Berio's Sinfonia is one of the most special compositions in the last decades, specially the famous third movement, even all of them are very remarkable because of the use of voice in a quite microtonal way.
In a recent edition of Juxtapositions, we can watch a DVD that has Berio as the central figure of a film on his Sinfonia, specially on the third movement, that he explains in detail on the DVD. His conception of the work is a kind of synthesis much more than a collage, that is what most of the people use to notice in that piece. Berio wanted to do of that movement a kind of personal creed of his debts with music, of those he loved and admired so much, and who have on Mahler the guide, a kind of boat that travels to Cyther full of music inside of his body. Mahler is an example for Berio (like he was for many other composers in the XXth Century, many of them Italian, like Maderna or Nono), and what Berio really loves in Mahler is his great capacity for put together different music, Mahler had on his mind as the conductor of the Vienna Opera he was. Berio tries to do something similar, but not taking the essence of music, like Mahler used to do, but quoting the music itself. In this way, we find on Berio's Sinfonia quotations of Bach, Debussy, Stravinsky, Strauss, Stockhausen, Boulez, Beethoven, Wagner... and of course Mahler... some of the composers he loved and, in my opinion, some of the most important musicians in the history of this art.

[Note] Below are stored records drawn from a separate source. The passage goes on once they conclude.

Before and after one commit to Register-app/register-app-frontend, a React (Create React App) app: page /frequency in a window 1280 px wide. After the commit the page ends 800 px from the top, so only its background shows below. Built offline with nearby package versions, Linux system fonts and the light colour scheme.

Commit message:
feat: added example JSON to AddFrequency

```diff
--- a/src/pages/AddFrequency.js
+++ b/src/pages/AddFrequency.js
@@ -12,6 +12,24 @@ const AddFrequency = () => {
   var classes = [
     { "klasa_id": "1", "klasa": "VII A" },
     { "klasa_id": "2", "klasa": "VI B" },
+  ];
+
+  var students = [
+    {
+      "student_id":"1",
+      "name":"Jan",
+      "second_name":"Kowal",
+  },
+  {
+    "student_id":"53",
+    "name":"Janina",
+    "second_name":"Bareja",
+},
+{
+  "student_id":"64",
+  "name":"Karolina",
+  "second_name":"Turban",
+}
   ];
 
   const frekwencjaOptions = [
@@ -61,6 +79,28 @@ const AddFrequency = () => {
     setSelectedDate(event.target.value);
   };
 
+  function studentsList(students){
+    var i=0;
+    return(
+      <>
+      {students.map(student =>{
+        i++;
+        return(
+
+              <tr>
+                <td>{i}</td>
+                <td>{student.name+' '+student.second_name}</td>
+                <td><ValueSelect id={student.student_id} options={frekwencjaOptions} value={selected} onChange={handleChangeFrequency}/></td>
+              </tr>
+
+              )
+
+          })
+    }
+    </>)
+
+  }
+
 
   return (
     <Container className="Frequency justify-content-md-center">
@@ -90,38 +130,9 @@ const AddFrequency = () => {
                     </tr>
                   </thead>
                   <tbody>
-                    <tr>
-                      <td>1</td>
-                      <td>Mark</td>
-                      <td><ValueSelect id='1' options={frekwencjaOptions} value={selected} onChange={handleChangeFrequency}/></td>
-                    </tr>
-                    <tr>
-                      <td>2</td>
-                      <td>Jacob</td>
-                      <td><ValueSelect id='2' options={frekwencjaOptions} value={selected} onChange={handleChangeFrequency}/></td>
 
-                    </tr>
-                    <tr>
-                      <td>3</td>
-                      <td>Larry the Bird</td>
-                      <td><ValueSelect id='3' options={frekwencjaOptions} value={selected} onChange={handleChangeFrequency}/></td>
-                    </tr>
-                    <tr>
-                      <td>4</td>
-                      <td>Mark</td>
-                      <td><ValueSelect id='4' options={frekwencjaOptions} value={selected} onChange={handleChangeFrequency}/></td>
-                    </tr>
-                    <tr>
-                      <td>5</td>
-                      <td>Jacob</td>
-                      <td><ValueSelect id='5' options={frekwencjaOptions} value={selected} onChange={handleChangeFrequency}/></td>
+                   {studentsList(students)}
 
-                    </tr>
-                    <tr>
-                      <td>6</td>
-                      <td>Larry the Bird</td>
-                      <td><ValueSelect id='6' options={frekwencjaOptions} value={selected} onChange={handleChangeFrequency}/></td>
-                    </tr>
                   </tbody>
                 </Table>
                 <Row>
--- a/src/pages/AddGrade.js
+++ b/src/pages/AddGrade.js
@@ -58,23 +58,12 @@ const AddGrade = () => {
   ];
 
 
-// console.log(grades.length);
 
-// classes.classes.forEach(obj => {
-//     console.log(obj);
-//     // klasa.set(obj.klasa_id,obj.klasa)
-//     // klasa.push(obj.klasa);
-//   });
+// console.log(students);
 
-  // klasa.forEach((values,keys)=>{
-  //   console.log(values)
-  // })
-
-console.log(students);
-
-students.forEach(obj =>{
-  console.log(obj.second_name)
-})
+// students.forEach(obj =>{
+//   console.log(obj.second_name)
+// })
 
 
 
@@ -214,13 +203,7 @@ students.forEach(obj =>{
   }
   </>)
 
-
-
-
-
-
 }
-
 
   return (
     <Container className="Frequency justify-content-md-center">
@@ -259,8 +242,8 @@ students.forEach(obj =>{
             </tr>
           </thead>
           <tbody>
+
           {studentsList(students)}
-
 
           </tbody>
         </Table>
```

Eötvös' performance tries to make things very clear, giving special importance to the voices that Berio join to the music in the score, voices that were very present in Boulez's version, that is very close in style to this by Eötvös, even with a very close tempo, that is slower than Chailly (Decca), the performance I really think is the very best. In the Juxtapositions DVD we can here some pieces of the work conducted by Berio, and played by the Concertgebouw, really glorious!!! That performance is the nest I know, even Chailly's one, which is quite perfect is not so amazing like that, probably because it was recorded on Chailly's first years in Amsterdam, when the orchestra was not used to play this kind of contemporary music.
Eötvös is really a medium point between Boulez and Chailly, by tempo, by the importance he gives to the different parts of the scores, because of the voices... A good second option, with a good orchestra but not so great like Amsterdam's one. The recording is very good to, but I still prefer Decca's one for Chailly.

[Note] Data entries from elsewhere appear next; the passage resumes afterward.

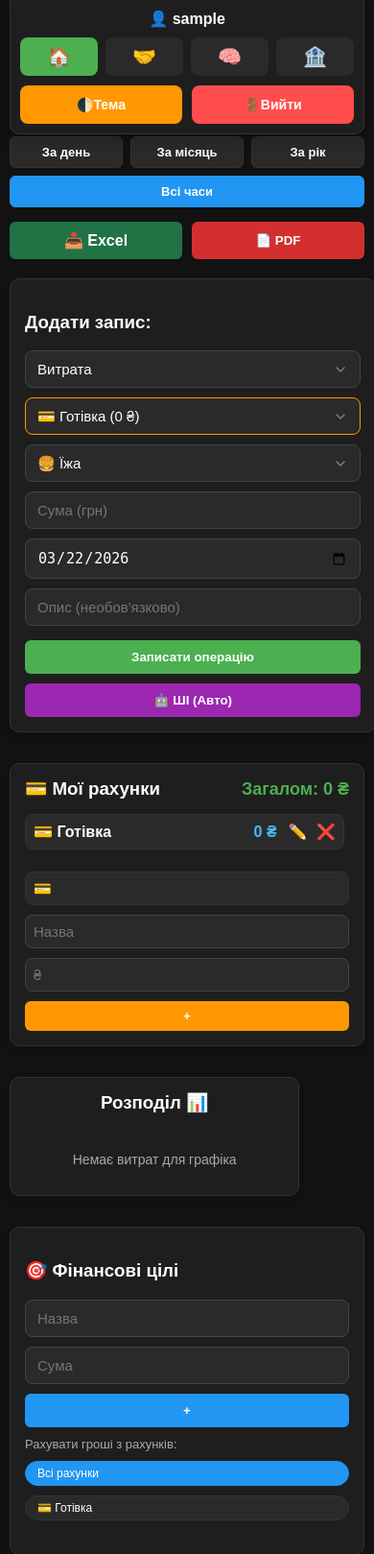
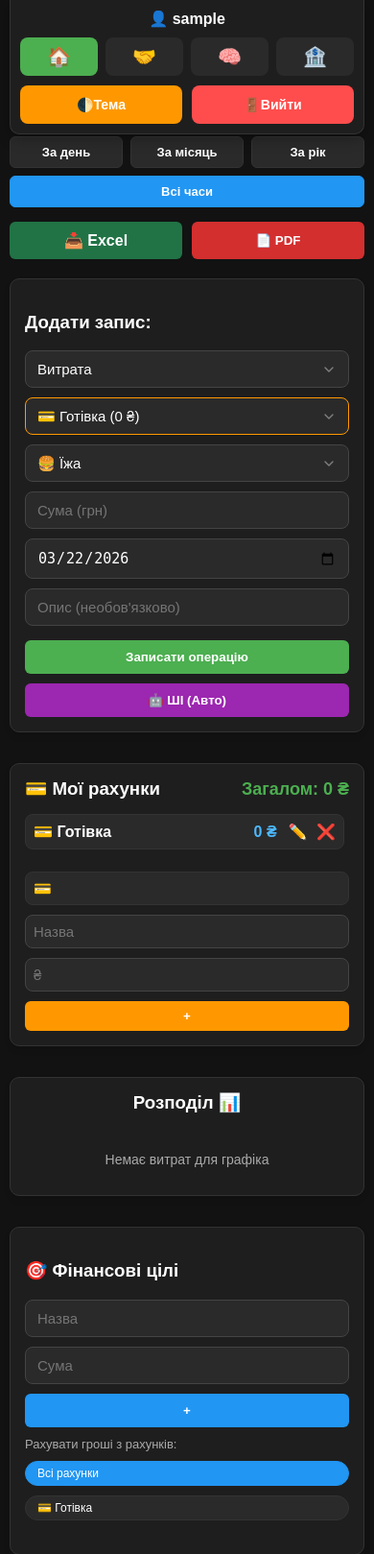
Before and after one commit to NekoHikka/Diplom, a Flask app: page / in a window 390 px wide. Shown: the top 1619 px of the page at 96% size. Run offline with Flask 3, Linux system fonts and the light colour scheme; the visitor is signed in with stand-in values (Sample User, id 1); data comes from the database, SQL or seed files in the repository; data that the repository does not hold is empty; some libraries are stand-ins or nearby versions.

Commit message:
fix graficks

```diff
--- a/templates/index.html
+++ b/templates/index.html
@@ -297,6 +297,16 @@
           padding: 15px;
           margin-bottom: 12px;
         }
+
+        /* 🔥 ВИПРАВЛЕННЯ ОБРІЗАНИХ КАРТОК (ГРАФІКА) 🔥 */
+        .card[style*="flex:"] {
+          flex: none !important;
+          width: 100% !important;
+          min-width: 100% !important;
+          max-width: 100% !important;
+          box-sizing: border-box !important;
+        }
+
         .grid {
           grid-template-columns: 1fr;
           gap: 12px;
```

These are the recordings I know and the ranking I rate nowadays:
Boulez (Erato / Apex).
Ekphrasis (Continuo II) has its best performance on Eötvös hands. I knew this piece on Col legno version, but this is really the best I know, so it's a good reason to by this CD, as it is a good recommendation if you don't have Chailly's one or if you want to listen much more clear the voices or another way of explaining this masterwork.